Rob Marris

He said: "At my age and after 11 years in Parliament, I have decided that it is time to step down and support a new Labour candidate for the city. As a proud Wulfrunian, it has been a privilege to serve the people of Wolverhampton as a Labour Member of Parliament."

David Anderson

The Shadow Scottish Secretary will not be standing for re-election.

He said: "I have reluctantly decided that for reasons of health, age and my family’s needs, I cannot commit to another five years in Parliament.

“To that end I will stand down but I will be campaigning hard with our new candidate and the positive policy platform put forward by our leader, Jeremy Corbyn, and the whole Labour movement.”

Jim Dowd

The Lewisham West and Penge MP announced on Thursday he would be stepping down. He was returned to his south London seat with a majority of 12,714, with an increased share of the vote, at the last general election.

Who might not stand?

John Woodcock

The Barrow-in-Furness MP has said he cannot vote for Jeremy Corbyn to be Prime Minister.

In a video message to constituents, he said:

"I intend to seek re-nomination from my local Labour and Co-operative parties to be their official candidate.

"But I will not countenance ever voting to make Jeremy Corbyn Britain's Prime Minister. I realise that Jeremy has been elected and then re-elected as the leader of my party, but my first duty is to you, my constituents.

"Jeremy's opposition to the Trident renewal programme is lifelong and is well-known.

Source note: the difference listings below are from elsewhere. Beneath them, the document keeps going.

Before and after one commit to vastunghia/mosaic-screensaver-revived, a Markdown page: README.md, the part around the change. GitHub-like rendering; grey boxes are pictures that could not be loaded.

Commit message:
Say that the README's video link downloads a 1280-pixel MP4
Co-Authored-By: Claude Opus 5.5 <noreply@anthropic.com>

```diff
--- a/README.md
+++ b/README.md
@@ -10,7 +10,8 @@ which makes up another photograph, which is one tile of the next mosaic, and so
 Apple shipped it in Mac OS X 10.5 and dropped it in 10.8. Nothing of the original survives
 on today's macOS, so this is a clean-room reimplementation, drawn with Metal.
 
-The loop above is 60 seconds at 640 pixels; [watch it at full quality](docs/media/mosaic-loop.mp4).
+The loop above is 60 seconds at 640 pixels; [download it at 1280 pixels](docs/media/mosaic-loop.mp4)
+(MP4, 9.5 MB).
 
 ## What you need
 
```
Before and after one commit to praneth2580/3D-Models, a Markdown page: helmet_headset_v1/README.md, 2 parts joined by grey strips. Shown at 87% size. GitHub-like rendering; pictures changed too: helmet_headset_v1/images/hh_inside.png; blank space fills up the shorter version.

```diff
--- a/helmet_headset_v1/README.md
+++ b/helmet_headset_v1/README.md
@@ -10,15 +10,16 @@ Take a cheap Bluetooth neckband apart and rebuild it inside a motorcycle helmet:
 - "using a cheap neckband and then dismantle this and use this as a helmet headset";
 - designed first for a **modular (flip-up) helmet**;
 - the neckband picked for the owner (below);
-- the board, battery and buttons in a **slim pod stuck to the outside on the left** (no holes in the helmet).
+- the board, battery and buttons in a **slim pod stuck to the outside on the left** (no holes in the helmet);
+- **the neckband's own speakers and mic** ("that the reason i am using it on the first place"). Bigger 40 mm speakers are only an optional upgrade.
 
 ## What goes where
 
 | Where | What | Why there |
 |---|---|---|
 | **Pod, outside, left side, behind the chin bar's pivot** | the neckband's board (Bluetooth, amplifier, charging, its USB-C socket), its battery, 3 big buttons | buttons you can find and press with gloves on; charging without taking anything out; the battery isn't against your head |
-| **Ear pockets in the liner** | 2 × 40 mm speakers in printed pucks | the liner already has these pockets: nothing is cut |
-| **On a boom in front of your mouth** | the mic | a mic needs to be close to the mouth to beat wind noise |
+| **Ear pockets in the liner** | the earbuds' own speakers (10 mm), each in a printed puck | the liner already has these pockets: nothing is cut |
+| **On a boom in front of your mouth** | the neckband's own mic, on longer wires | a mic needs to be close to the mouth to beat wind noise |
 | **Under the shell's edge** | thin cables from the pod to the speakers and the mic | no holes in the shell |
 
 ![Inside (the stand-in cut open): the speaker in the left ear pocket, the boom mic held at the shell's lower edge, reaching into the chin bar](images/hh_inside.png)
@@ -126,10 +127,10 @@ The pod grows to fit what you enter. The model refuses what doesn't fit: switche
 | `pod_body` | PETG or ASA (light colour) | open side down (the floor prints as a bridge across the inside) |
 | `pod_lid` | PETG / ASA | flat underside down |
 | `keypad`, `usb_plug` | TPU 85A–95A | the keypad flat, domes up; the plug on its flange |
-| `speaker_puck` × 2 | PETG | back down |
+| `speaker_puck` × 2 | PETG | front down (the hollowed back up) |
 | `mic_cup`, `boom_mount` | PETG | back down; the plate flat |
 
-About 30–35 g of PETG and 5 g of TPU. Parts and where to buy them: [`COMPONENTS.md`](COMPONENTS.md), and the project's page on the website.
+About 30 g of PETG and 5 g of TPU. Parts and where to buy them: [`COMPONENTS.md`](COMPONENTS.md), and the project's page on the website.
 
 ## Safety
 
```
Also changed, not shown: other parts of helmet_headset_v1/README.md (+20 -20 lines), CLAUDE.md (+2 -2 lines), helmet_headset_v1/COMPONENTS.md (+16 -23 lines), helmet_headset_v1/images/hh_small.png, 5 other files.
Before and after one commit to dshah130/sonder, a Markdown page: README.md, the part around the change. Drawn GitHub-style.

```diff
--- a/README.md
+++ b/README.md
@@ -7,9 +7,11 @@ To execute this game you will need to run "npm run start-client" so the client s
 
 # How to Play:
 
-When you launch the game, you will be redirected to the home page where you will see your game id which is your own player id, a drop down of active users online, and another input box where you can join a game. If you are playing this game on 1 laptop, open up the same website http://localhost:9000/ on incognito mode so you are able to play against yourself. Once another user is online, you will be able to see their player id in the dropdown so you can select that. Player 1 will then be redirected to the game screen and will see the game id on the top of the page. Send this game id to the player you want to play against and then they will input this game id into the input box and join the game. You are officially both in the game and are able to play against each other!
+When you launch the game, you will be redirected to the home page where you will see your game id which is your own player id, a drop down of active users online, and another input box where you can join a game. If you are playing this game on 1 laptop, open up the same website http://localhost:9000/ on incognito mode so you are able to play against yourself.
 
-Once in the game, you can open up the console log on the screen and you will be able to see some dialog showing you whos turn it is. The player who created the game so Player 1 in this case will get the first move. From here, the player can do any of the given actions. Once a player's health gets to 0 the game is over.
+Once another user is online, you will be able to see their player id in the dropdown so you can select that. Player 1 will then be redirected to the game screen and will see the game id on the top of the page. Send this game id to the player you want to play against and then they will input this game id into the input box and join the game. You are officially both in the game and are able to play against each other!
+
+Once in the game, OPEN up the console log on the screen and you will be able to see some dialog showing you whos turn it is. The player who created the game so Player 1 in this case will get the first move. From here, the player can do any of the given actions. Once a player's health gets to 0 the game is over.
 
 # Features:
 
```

But more than that, I cannot countenance endorsing him for a role which I think even he, although he may say differently in front of the cameras, does not think he is fit to carry out. 

"My party, locally and nationally, will need to decide how to treat my desire for re-selection in these circumstances. There is still of course time for Jeremy to stand down rather than lead Labour to defeat, but I promised when I first asked you to vote for me that I would put Furness first and that means in these circumstances doing what is right rather than what is easy."

Many have questioned whether he can stand to be a Member of Parliament under Jeremy Corbyn after saying this.

Our manifesto: Real political insight, free for 30 days.

Rely on unrivalled insight and sharp analysis from our stellar team of Westminster insiders.

Join the most trusted voice in politics. Follow Election 2017 with Telegraph Premium.

Start your no obligation, 30 day free trial today.


By using Yahoo you agree that Yahoo and partners may use Cookies for personalisation and other purposes